** Opening Exercise material block **

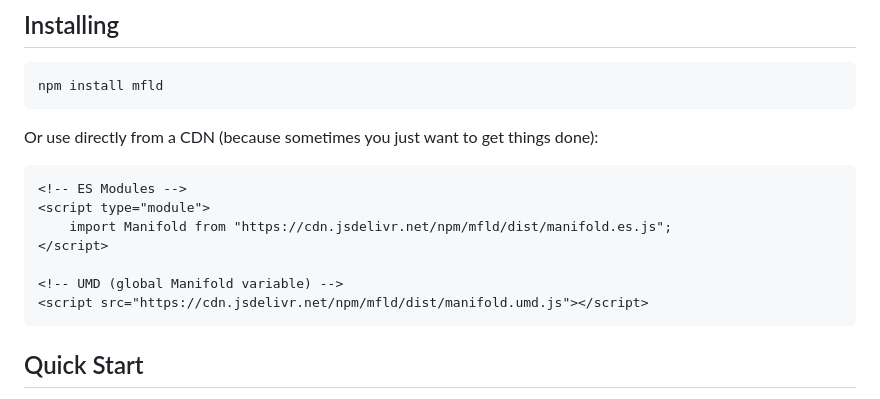
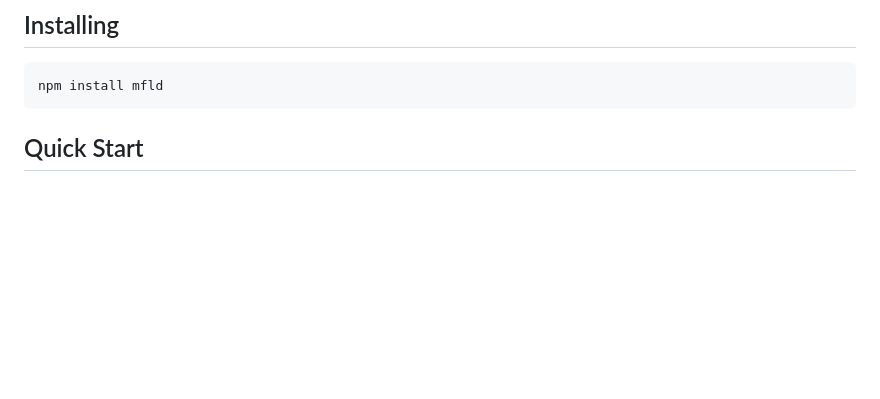
Before and after one commit to jwrunge/manifold, a Markdown page: README.md, the part around the change. Rendered like a GitHub page; blank space fills up the shorter version.

Commit message:
Remove untrue information

````diff
--- a/README.md
+++ b/README.md
@@ -39,18 +39,6 @@ Perfect for:
 
 ```bash
 npm install mfld
-```
-
-Or use directly from a CDN (because sometimes you just want to get things done):
-
-```html
-<!-- ES Modules -->
-<script type="module">
-	import Manifold from "https://cdn.jsdelivr.net/npm/mfld/dist/manifold.es.js";
-</script>
-
-<!-- UMD (global Manifold variable) -->
-<script src="https://cdn.jsdelivr.net/npm/mfld/dist/manifold.umd.js"></script>
 ```
 
 ## Quick Start
````
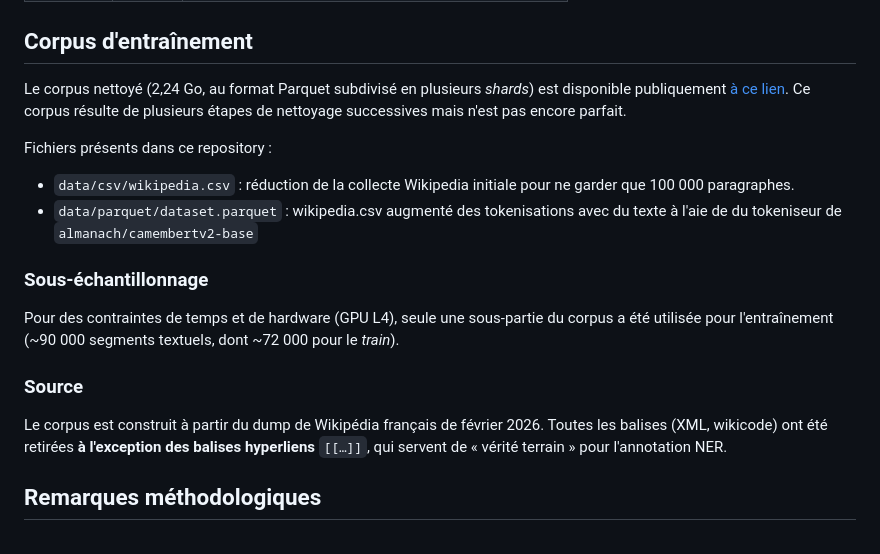
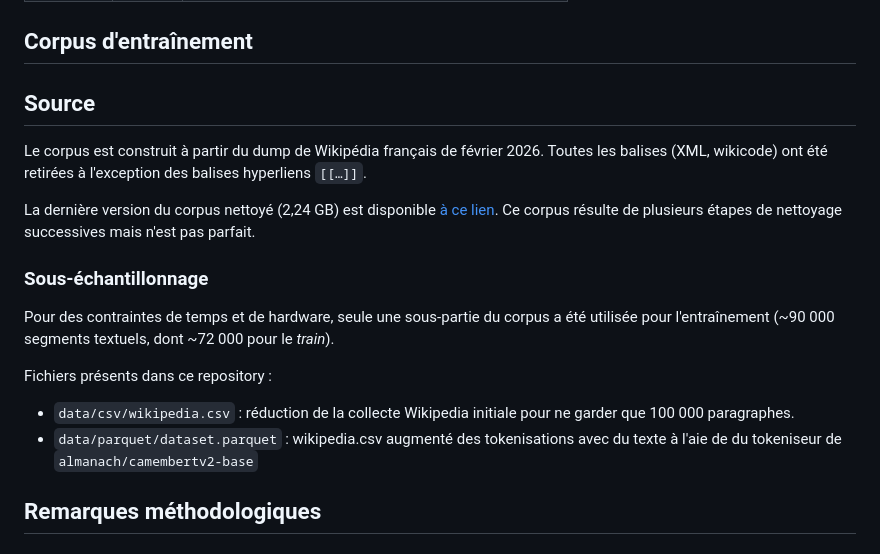
Before and after one commit to 16arpi/wikilink, a Markdown page: README.md, the part around the change. GitHub-like rendering.

```diff
--- a/README.md
+++ b/README.md
@@ -54,20 +54,22 @@ Chaque token de la séquence reçoit l'une des étiquettes suivantes :
 
 ## Corpus d'entraînement
 
-Le corpus nettoyé (2,24 Go, au format Parquet subdivisé en plusieurs *shards*) est disponible publiquement [à ce lien](https://www.kaggle.com/datasets/gwendaltsang/wikipedia-first-512-tokens). Ce corpus résulte de plusieurs étapes de nettoyage successives mais n'est pas encore parfait.
+## Source
+
+Le corpus est construit à partir du dump de Wikipédia français de février 2026. Toutes les balises (XML, wikicode) ont été retirées à l'exception des balises hyperliens `[[…]]`.
+
+La dernière version du corpus nettoyé (2,24 GB) est disponible [à ce lien](https://www.kaggle.com/datasets/gwendaltsang/wikipedia-first-512-tokens). Ce corpus résulte de plusieurs étapes de nettoyage successives mais n'est pas parfait.
+
+
+### Sous-échantillonnage
+
+Pour des contraintes de temps et de hardware, seule une sous-partie du corpus a été utilisée pour l'entraînement (~90 000 segments textuels, dont ~72 000 pour le *train*).
+
 
 Fichiers présents dans ce repository :
 
 * `data/csv/wikipedia.csv` : réduction de la collecte Wikipedia initiale pour ne garder que 100 000 paragraphes.
 * `data/parquet/dataset.parquet` : wikipedia.csv augmenté des tokenisations avec du texte à l'aie de du tokeniseur de `almanach/camembertv2-base`
-
-### Sous-échantillonnage
-
-Pour des contraintes de temps et de hardware (GPU L4), seule une sous-partie du corpus a été utilisée pour l'entraînement (~90 000 segments textuels, dont ~72 000 pour le *train*).
-
-### Source
-
-Le corpus est construit à partir du dump de Wikipédia français de février 2026. Toutes les balises (XML, wikicode) ont été retirées **à l'exception des balises hyperliens** `[[…]]`, qui servent de « vérité terrain » pour l'annotation NER.
 
 
 ## Remarques méthodologiques
```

** Closing Exercise material block **

Report back each line of the entries that holds the string "segments".

> _Solved exercise_:
+Pour des contraintes de temps et de hardware, seule une sous-partie du corpus a été utilisée pour l'entraînement (~90 000 segments textuels, dont ~72 000 pour le *train*).
-Pour des contraintes de temps et de hardware (GPU L4), seule une sous-partie du corpus a été utilisée pour l'entraînement (~90 000 segments textuels, dont ~72 000 pour le *train*).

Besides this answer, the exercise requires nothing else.